Exercise objective: If a line of the records contains the word "width", list it.

User interface change data:
== Segment start ==
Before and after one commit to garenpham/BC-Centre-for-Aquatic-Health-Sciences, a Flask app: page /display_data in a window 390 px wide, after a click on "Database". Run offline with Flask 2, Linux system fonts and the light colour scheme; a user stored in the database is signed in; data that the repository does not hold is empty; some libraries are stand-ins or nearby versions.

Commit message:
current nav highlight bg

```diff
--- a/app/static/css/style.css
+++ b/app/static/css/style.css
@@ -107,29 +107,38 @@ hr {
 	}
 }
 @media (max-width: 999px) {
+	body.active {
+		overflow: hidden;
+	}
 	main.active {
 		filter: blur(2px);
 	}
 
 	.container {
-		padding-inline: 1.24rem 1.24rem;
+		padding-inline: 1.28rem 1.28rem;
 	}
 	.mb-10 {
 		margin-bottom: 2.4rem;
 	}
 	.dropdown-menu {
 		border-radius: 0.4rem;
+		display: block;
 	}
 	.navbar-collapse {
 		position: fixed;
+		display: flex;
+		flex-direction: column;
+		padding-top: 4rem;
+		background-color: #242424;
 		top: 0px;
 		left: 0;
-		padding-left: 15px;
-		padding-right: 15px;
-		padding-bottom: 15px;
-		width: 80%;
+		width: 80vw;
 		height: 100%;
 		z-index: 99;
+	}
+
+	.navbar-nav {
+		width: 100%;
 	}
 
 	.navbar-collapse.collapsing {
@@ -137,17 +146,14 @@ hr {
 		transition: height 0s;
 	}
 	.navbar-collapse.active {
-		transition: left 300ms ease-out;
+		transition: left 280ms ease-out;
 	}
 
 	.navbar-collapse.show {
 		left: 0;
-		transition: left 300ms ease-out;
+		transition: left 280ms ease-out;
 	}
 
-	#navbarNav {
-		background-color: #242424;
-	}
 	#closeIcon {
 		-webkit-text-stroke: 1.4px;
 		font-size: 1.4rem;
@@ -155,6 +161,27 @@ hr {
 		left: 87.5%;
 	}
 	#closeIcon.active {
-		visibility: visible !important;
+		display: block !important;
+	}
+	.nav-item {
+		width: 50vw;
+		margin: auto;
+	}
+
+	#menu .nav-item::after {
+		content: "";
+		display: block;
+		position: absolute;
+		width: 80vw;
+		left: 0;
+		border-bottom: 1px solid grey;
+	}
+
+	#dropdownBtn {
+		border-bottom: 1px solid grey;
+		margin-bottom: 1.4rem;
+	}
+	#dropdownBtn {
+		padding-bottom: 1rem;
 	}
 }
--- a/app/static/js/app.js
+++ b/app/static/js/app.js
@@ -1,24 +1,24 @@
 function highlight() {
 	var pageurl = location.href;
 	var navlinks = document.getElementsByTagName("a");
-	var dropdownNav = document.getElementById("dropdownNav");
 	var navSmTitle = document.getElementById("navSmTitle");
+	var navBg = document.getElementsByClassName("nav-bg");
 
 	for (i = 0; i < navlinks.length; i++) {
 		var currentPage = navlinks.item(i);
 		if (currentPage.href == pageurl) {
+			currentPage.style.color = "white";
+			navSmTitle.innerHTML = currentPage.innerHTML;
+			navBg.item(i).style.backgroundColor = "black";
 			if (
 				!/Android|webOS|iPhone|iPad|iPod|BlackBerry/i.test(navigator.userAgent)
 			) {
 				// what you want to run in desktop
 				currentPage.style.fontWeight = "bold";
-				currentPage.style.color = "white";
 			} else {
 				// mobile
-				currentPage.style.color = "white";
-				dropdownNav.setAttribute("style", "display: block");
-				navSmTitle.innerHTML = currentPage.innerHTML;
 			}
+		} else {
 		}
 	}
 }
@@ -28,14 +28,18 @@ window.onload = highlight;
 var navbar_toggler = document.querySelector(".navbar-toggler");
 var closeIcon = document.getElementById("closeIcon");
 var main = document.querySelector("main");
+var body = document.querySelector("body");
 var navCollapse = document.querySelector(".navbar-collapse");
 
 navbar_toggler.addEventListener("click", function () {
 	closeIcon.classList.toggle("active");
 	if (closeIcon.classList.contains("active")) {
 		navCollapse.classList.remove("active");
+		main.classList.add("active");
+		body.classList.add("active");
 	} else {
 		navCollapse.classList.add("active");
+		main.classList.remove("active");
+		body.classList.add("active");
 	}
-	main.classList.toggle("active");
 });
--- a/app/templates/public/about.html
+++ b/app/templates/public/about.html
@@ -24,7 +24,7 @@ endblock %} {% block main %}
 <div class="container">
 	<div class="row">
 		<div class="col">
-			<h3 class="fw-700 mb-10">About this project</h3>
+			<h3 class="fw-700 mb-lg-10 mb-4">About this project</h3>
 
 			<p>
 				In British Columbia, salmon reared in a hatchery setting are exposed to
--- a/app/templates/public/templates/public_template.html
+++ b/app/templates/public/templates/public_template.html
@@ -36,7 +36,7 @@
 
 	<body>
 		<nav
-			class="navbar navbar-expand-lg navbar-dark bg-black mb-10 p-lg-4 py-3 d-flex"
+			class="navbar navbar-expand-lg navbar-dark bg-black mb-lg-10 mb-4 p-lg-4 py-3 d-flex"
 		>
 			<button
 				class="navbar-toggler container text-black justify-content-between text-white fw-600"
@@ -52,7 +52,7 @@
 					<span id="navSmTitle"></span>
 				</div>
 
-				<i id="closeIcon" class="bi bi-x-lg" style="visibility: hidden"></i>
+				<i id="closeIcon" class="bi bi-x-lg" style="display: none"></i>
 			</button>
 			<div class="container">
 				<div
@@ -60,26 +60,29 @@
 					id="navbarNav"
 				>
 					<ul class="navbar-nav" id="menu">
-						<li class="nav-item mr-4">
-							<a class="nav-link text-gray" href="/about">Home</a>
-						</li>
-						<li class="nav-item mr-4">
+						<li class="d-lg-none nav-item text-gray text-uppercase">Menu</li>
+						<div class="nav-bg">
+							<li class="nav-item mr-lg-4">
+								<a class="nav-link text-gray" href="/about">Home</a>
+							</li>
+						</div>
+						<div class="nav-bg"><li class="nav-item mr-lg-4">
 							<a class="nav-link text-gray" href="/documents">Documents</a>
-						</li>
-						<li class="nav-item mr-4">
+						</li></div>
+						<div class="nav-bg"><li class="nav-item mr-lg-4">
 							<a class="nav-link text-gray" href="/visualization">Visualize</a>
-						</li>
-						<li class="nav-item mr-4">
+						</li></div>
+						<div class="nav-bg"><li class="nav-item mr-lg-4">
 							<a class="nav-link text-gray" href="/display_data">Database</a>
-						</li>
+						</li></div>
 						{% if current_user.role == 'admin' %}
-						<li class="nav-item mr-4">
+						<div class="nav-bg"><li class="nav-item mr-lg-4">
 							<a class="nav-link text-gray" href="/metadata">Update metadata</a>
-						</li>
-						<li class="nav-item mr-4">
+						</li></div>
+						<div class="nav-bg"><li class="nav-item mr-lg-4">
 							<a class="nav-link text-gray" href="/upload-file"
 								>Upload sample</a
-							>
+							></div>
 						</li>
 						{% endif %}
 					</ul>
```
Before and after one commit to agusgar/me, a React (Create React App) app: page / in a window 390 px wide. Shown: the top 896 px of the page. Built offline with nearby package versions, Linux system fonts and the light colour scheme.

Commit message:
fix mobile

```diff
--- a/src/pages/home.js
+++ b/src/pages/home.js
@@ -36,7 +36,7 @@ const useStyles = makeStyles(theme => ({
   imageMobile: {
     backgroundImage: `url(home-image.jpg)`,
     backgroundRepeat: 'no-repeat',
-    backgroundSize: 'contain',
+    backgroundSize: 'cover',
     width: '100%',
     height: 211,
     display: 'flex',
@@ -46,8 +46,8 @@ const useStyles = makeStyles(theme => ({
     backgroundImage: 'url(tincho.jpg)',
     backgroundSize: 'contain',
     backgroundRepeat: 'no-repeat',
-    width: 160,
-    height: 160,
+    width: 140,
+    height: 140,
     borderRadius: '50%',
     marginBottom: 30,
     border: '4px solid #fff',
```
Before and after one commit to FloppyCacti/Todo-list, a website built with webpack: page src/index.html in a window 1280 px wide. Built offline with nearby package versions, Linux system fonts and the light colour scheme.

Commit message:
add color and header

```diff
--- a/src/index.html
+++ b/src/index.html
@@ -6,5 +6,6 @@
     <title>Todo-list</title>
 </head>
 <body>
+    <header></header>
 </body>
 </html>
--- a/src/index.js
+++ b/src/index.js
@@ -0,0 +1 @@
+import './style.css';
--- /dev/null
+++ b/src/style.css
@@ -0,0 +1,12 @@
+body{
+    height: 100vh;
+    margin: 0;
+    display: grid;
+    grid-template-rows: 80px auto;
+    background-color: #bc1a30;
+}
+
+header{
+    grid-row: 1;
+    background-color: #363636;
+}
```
== Segment end ==
Answer below:
 @media (max-width: 999px) {
-		width: 80%;
+		width: 80vw;
+		width: 100%;
+		width: 50vw;
+		width: 80vw;
     width: '100%',
-    width: 160,
+    width: 140,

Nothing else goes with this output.